WHAT TO WORK ON: Each record below must come back exactly as written; its pictures must not.
▼
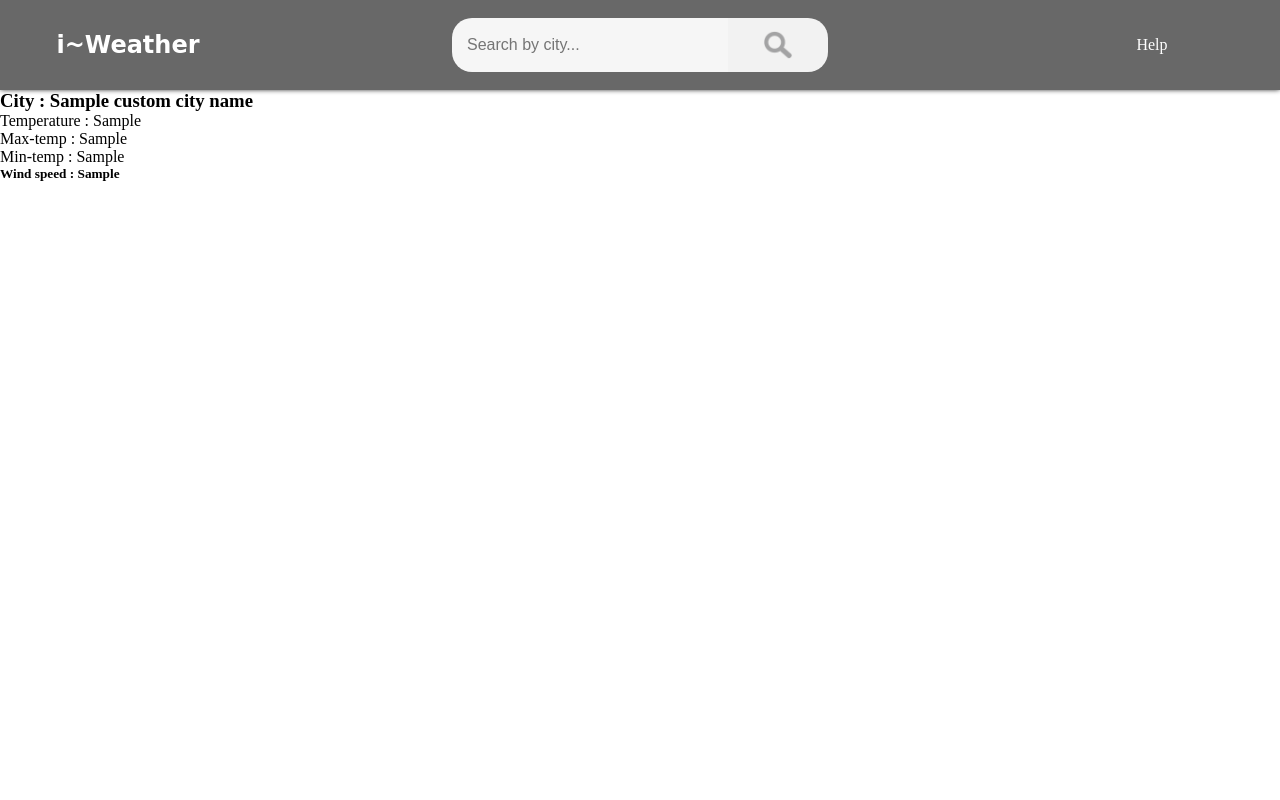
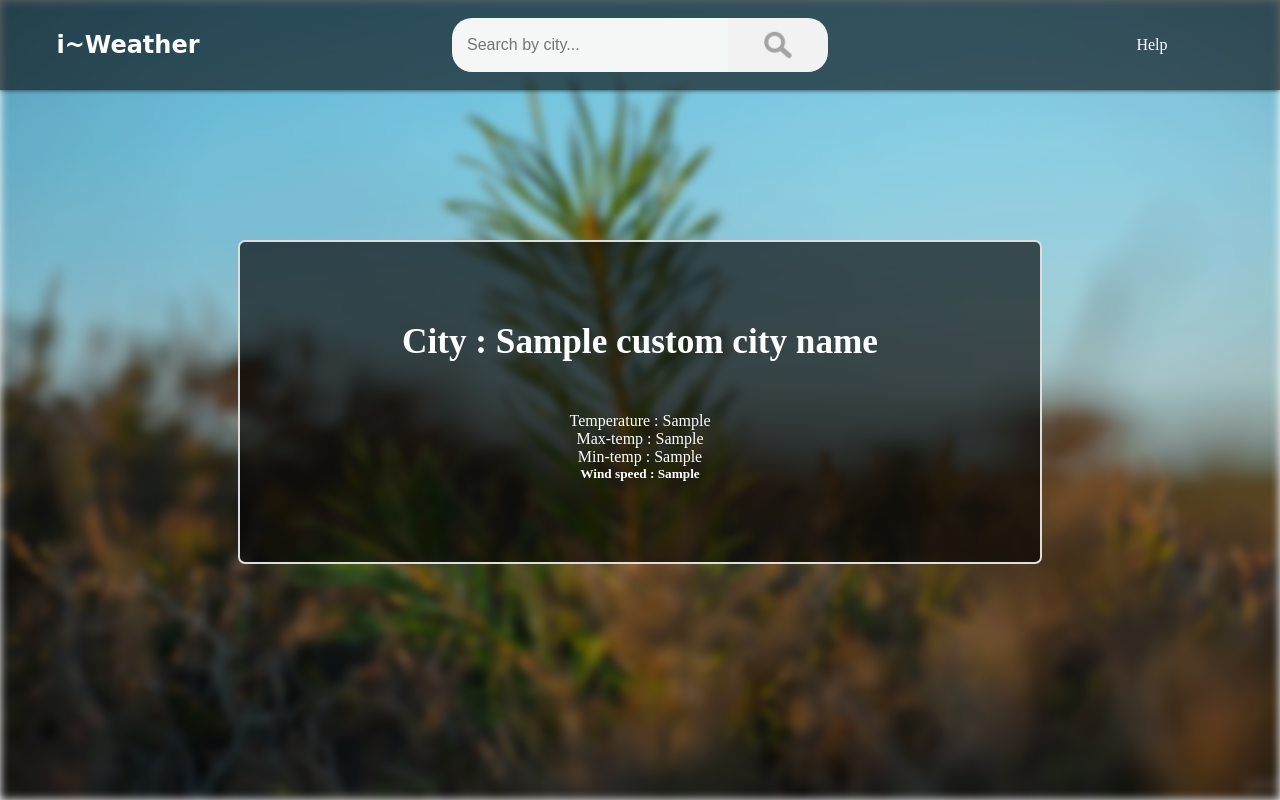
Before and after one commit to dr-cyberx/web-Weather-app, a Node server app: template views/result.ejs in a window 1280 px wide. Run offline with Node 20, Linux system fonts and the light colour scheme; the template is opened without the code that fills it: most values are stand-ins (such as "Sample title", 1, 10 or a date in 2020); some web fonts are replaced.

Commit message:
adding another gif

```diff
--- a/public/css/style.css
+++ b/public/css/style.css
@@ -8,7 +8,7 @@ body{
 }
 body::before{
    content: "";
-   /* background: url('/public/img/rain2.gif') no-repeat center center / cover; */
+   background: url('/public/img/P-wind.gif') no-repeat center center / cover;
    background-repeat: no-repeat;
    background-size: cover;
    top: 0;
@@ -111,6 +111,14 @@ form{
    text-align: center;
    margin-top: 50px;
 }
+.s1box-1 h3, .s1box-2 h3{
+   margin-bottom: 50px;
+    font-size: 2.2rem;
+}
+.s2box-1 h3, .s2box-2 h3{
+   margin-bottom: 50px;
+    font-size: 2.2rem;
+}
 
 .s2box-1 , .s2box-2{
    width: 40%;
@@ -125,3 +133,24 @@ form{
    text-align: center;
    margin-top: 50px;
 }
+
+.container{
+   width: 800px;
+   border: 2px solid rgb(221, 221, 221);
+   margin: auto;
+   text-align: center;
+   height: 320px;
+   display: flex;
+   flex-direction: column;
+   justify-content: center;
+   margin-top: 150px;
+   color: #ffffff;
+   border-radius: 7px;
+   background-color: rgba(0, 0, 0, 0.645);
+   background-blend-mode: screen;
+}
+
+.container h3{
+   margin-bottom: 50px;
+   font-size: 2.2rem;
+}
```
▲
ANSWER TO THIS PROBLEM:
Before and after one commit to dr-cyberx/web-Weather-app, a Node server app: template views/result.ejs in a window 1280 px wide. Run offline with Node 20, Linux system fonts and the light colour scheme; the template is opened without the code that fills it: most values are stand-ins (such as "Sample title", 1, 10 or a date in 2020); some web fonts are replaced.

Commit message:
adding another gif

```diff
--- a/public/css/style.css
+++ b/public/css/style.css
@@ -8,7 +8,7 @@ body{
 }
 body::before{
    content: "";
-   /* background: url('/public/img/rain2.gif') no-repeat center center / cover; */
+   background: url('/public/img/P-wind.gif') no-repeat center center / cover;
    background-repeat: no-repeat;
    background-size: cover;
    top: 0;
@@ -111,6 +111,14 @@ form{
    text-align: center;
    margin-top: 50px;
 }
+.s1box-1 h3, .s1box-2 h3{
+   margin-bottom: 50px;
+    font-size: 2.2rem;
+}
+.s2box-1 h3, .s2box-2 h3{
+   margin-bottom: 50px;
+    font-size: 2.2rem;
+}
 
 .s2box-1 , .s2box-2{
    width: 40%;
@@ -125,3 +133,24 @@ form{
    text-align: center;
    margin-top: 50px;
 }
+
+.container{
+   width: 800px;
+   border: 2px solid rgb(221, 221, 221);
+   margin: auto;
+   text-align: center;
+   height: 320px;
+   display: flex;
+   flex-direction: column;
+   justify-content: center;
+   margin-top: 150px;
+   color: #ffffff;
+   border-radius: 7px;
+   background-color: rgba(0, 0, 0, 0.645);
+   background-blend-mode: screen;
+}
+
+.container h3{
+   margin-bottom: 50px;
+   font-size: 2.2rem;
+}
```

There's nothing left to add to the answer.